WORK INSTRUCTIONS.
The data beneath this task is to be duplicated exactly, in its entirety.

━━ DATA PROVIDED

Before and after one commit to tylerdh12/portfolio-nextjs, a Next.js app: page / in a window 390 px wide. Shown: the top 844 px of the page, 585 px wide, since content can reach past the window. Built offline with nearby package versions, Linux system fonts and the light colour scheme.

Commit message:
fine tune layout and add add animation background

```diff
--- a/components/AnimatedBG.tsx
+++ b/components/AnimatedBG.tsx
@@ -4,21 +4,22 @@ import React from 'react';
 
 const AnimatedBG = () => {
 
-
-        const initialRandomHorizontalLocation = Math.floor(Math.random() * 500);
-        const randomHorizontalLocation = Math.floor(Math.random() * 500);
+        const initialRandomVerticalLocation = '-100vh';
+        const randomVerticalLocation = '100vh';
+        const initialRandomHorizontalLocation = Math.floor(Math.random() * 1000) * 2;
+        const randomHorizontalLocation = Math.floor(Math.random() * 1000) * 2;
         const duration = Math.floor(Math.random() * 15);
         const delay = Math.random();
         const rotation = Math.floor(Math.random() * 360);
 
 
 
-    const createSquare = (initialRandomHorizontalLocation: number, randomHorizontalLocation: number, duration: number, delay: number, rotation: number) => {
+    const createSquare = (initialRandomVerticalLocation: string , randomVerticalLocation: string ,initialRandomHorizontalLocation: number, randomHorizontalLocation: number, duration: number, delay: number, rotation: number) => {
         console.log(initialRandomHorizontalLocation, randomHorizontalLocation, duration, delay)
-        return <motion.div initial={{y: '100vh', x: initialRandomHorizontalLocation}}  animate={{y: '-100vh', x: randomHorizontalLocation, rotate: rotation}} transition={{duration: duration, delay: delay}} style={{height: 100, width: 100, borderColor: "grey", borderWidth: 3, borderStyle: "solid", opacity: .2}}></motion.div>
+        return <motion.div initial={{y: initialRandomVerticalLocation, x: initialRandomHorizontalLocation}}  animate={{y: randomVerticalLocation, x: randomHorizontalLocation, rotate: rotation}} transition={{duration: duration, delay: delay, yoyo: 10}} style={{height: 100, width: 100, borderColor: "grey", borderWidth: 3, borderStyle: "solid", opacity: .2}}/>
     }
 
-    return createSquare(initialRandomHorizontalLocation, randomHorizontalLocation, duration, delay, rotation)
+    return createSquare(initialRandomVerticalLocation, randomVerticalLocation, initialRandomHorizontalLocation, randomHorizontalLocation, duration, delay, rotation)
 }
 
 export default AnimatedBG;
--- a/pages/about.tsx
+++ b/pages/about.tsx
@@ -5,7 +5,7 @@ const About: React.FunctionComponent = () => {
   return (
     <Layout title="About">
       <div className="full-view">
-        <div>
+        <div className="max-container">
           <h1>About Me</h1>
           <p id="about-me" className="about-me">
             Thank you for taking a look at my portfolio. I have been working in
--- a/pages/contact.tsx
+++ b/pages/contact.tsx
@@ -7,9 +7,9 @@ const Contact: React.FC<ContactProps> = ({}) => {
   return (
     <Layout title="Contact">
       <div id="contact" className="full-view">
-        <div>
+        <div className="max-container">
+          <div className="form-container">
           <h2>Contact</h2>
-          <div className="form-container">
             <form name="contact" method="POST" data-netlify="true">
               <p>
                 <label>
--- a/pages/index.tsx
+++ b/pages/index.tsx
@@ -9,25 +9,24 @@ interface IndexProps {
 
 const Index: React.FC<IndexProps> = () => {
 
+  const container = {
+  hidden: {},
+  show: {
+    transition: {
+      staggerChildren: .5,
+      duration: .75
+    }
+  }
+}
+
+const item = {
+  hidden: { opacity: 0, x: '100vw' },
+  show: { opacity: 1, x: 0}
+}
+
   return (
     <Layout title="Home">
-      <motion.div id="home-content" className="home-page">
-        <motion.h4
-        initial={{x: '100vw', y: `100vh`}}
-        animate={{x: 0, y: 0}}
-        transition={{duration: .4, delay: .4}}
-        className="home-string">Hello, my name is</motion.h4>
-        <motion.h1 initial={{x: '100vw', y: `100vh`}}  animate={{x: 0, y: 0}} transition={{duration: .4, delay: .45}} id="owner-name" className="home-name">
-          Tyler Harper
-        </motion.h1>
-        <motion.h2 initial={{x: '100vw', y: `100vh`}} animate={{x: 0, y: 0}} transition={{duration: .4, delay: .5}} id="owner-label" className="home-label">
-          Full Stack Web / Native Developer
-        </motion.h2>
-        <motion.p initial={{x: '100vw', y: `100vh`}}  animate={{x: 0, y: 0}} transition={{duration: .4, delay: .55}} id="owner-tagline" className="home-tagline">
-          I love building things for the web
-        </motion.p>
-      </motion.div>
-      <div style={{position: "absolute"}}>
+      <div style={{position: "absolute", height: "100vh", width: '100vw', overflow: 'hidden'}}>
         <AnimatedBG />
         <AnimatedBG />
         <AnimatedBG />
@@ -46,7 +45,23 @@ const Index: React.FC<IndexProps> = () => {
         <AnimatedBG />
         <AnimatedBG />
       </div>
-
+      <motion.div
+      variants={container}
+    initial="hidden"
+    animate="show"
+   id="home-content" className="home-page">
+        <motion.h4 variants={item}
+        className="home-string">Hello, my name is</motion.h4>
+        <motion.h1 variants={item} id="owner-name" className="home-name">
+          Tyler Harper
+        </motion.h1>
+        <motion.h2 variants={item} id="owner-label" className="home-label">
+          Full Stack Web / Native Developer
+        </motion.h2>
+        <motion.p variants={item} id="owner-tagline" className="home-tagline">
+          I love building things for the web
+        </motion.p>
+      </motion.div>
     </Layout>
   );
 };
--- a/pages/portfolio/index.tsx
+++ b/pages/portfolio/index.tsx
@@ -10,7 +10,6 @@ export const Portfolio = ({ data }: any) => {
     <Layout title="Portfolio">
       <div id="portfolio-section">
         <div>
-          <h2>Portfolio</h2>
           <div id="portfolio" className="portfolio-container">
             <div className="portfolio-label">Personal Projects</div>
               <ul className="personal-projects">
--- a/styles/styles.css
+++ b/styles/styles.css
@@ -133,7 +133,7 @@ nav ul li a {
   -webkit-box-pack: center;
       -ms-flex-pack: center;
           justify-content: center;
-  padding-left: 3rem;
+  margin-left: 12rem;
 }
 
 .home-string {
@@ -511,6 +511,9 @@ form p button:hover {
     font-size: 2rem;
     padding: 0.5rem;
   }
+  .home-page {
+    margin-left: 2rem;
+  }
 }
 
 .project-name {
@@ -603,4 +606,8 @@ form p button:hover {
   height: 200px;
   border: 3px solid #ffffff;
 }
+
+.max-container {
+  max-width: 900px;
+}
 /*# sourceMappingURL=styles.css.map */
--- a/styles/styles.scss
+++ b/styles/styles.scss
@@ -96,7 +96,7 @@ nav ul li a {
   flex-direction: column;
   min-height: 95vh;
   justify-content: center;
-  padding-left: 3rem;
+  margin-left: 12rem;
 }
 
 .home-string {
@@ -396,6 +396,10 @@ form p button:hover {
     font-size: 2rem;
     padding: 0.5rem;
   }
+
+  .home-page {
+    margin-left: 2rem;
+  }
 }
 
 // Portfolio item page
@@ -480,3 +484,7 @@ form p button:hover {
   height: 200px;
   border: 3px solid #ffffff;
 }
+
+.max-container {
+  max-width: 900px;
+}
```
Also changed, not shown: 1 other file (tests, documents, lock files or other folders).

━━━━

ANSWER BELOW.
Before and after one commit to tylerdh12/portfolio-nextjs, a Next.js app: page / in a window 390 px wide. Shown: the top 844 px of the page, 585 px wide, since content can reach past the window. Built offline with nearby package versions, Linux system fonts and the light colour scheme.

Commit message:
fine tune layout and add add animation background

```diff
--- a/components/AnimatedBG.tsx
+++ b/components/AnimatedBG.tsx
@@ -4,21 +4,22 @@ import React from 'react';
 
 const AnimatedBG = () => {
 
-
-        const initialRandomHorizontalLocation = Math.floor(Math.random() * 500);
-        const randomHorizontalLocation = Math.floor(Math.random() * 500);
+        const initialRandomVerticalLocation = '-100vh';
+        const randomVerticalLocation = '100vh';
+        const initialRandomHorizontalLocation = Math.floor(Math.random() * 1000) * 2;
+        const randomHorizontalLocation = Math.floor(Math.random() * 1000) * 2;
         const duration = Math.floor(Math.random() * 15);
         const delay = Math.random();
         const rotation = Math.floor(Math.random() * 360);
 
 
 
-    const createSquare = (initialRandomHorizontalLocation: number, randomHorizontalLocation: number, duration: number, delay: number, rotation: number) => {
+    const createSquare = (initialRandomVerticalLocation: string , randomVerticalLocation: string ,initialRandomHorizontalLocation: number, randomHorizontalLocation: number, duration: number, delay: number, rotation: number) => {
         console.log(initialRandomHorizontalLocation, randomHorizontalLocation, duration, delay)
-        return <motion.div initial={{y: '100vh', x: initialRandomHorizontalLocation}}  animate={{y: '-100vh', x: randomHorizontalLocation, rotate: rotation}} transition={{duration: duration, delay: delay}} style={{height: 100, width: 100, borderColor: "grey", borderWidth: 3, borderStyle: "solid", opacity: .2}}></motion.div>
+        return <motion.div initial={{y: initialRandomVerticalLocation, x: initialRandomHorizontalLocation}}  animate={{y: randomVerticalLocation, x: randomHorizontalLocation, rotate: rotation}} transition={{duration: duration, delay: delay, yoyo: 10}} style={{height: 100, width: 100, borderColor: "grey", borderWidth: 3, borderStyle: "solid", opacity: .2}}/>
     }
 
-    return createSquare(initialRandomHorizontalLocation, randomHorizontalLocation, duration, delay, rotation)
+    return createSquare(initialRandomVerticalLocation, randomVerticalLocation, initialRandomHorizontalLocation, randomHorizontalLocation, duration, delay, rotation)
 }
 
 export default AnimatedBG;
--- a/pages/about.tsx
+++ b/pages/about.tsx
@@ -5,7 +5,7 @@ const About: React.FunctionComponent = () => {
   return (
     <Layout title="About">
       <div className="full-view">
-        <div>
+        <div className="max-container">
           <h1>About Me</h1>
           <p id="about-me" className="about-me">
             Thank you for taking a look at my portfolio. I have been working in
--- a/pages/contact.tsx
+++ b/pages/contact.tsx
@@ -7,9 +7,9 @@ const Contact: React.FC<ContactProps> = ({}) => {
   return (
     <Layout title="Contact">
       <div id="contact" className="full-view">
-        <div>
+        <div className="max-container">
+          <div className="form-container">
           <h2>Contact</h2>
-          <div className="form-container">
             <form name="contact" method="POST" data-netlify="true">
               <p>
                 <label>
--- a/pages/index.tsx
+++ b/pages/index.tsx
@@ -9,25 +9,24 @@ interface IndexProps {
 
 const Index: React.FC<IndexProps> = () => {
 
+  const container = {
+  hidden: {},
+  show: {
+    transition: {
+      staggerChildren: .5,
+      duration: .75
+    }
+  }
+}
+
+const item = {
+  hidden: { opacity: 0, x: '100vw' },
+  show: { opacity: 1, x: 0}
+}
+
   return (
     <Layout title="Home">
-      <motion.div id="home-content" className="home-page">
-        <motion.h4
-        initial={{x: '100vw', y: `100vh`}}
-        animate={{x: 0, y: 0}}
-        transition={{duration: .4, delay: .4}}
-        className="home-string">Hello, my name is</motion.h4>
-        <motion.h1 initial={{x: '100vw', y: `100vh`}}  animate={{x: 0, y: 0}} transition={{duration: .4, delay: .45}} id="owner-name" className="home-name">
-          Tyler Harper
-        </motion.h1>
-        <motion.h2 initial={{x: '100vw', y: `100vh`}} animate={{x: 0, y: 0}} transition={{duration: .4, delay: .5}} id="owner-label" className="home-label">
-          Full Stack Web / Native Developer
-        </motion.h2>
-        <motion.p initial={{x: '100vw', y: `100vh`}}  animate={{x: 0, y: 0}} transition={{duration: .4, delay: .55}} id="owner-tagline" className="home-tagline">
-          I love building things for the web
-        </motion.p>
-      </motion.div>
-      <div style={{position: "absolute"}}>
+      <div style={{position: "absolute", height: "100vh", width: '100vw', overflow: 'hidden'}}>
         <AnimatedBG />
         <AnimatedBG />
         <AnimatedBG />
@@ -46,7 +45,23 @@ const Index: React.FC<IndexProps> = () => {
         <AnimatedBG />
         <AnimatedBG />
       </div>
-
+      <motion.div
+      variants={container}
+    initial="hidden"
+    animate="show"
+   id="home-content" className="home-page">
+        <motion.h4 variants={item}
+        className="home-string">Hello, my name is</motion.h4>
+        <motion.h1 variants={item} id="owner-name" className="home-name">
+          Tyler Harper
+        </motion.h1>
+        <motion.h2 variants={item} id="owner-label" className="home-label">
+          Full Stack Web / Native Developer
+        </motion.h2>
+        <motion.p variants={item} id="owner-tagline" className="home-tagline">
+          I love building things for the web
+        </motion.p>
+      </motion.div>
     </Layout>
   );
 };
--- a/pages/portfolio/index.tsx
+++ b/pages/portfolio/index.tsx
@@ -10,7 +10,6 @@ export const Portfolio = ({ data }: any) => {
     <Layout title="Portfolio">
       <div id="portfolio-section">
         <div>
-          <h2>Portfolio</h2>
           <div id="portfolio" className="portfolio-container">
             <div className="portfolio-label">Personal Projects</div>
               <ul className="personal-projects">
--- a/styles/styles.css
+++ b/styles/styles.css
@@ -133,7 +133,7 @@ nav ul li a {
   -webkit-box-pack: center;
       -ms-flex-pack: center;
           justify-content: center;
-  padding-left: 3rem;
+  margin-left: 12rem;
 }
 
 .home-string {
@@ -511,6 +511,9 @@ form p button:hover {
     font-size: 2rem;
     padding: 0.5rem;
   }
+  .home-page {
+    margin-left: 2rem;
+  }
 }
 
 .project-name {
@@ -603,4 +606,8 @@ form p button:hover {
   height: 200px;
   border: 3px solid #ffffff;
 }
+
+.max-container {
+  max-width: 900px;
+}
 /*# sourceMappingURL=styles.css.map */
--- a/styles/styles.scss
+++ b/styles/styles.scss
@@ -96,7 +96,7 @@ nav ul li a {
   flex-direction: column;
   min-height: 95vh;
   justify-content: center;
-  padding-left: 3rem;
+  margin-left: 12rem;
 }
 
 .home-string {
@@ -396,6 +396,10 @@ form p button:hover {
     font-size: 2rem;
     padding: 0.5rem;
   }
+
+  .home-page {
+    margin-left: 2rem;
+  }
 }
 
 // Portfolio item page
@@ -480,3 +484,7 @@ form p button:hover {
   height: 200px;
   border: 3px solid #ffffff;
 }
+
+.max-container {
+  max-width: 900px;
+}
```
Also changed, not shown: 1 other file (tests, documents, lock files or other folders).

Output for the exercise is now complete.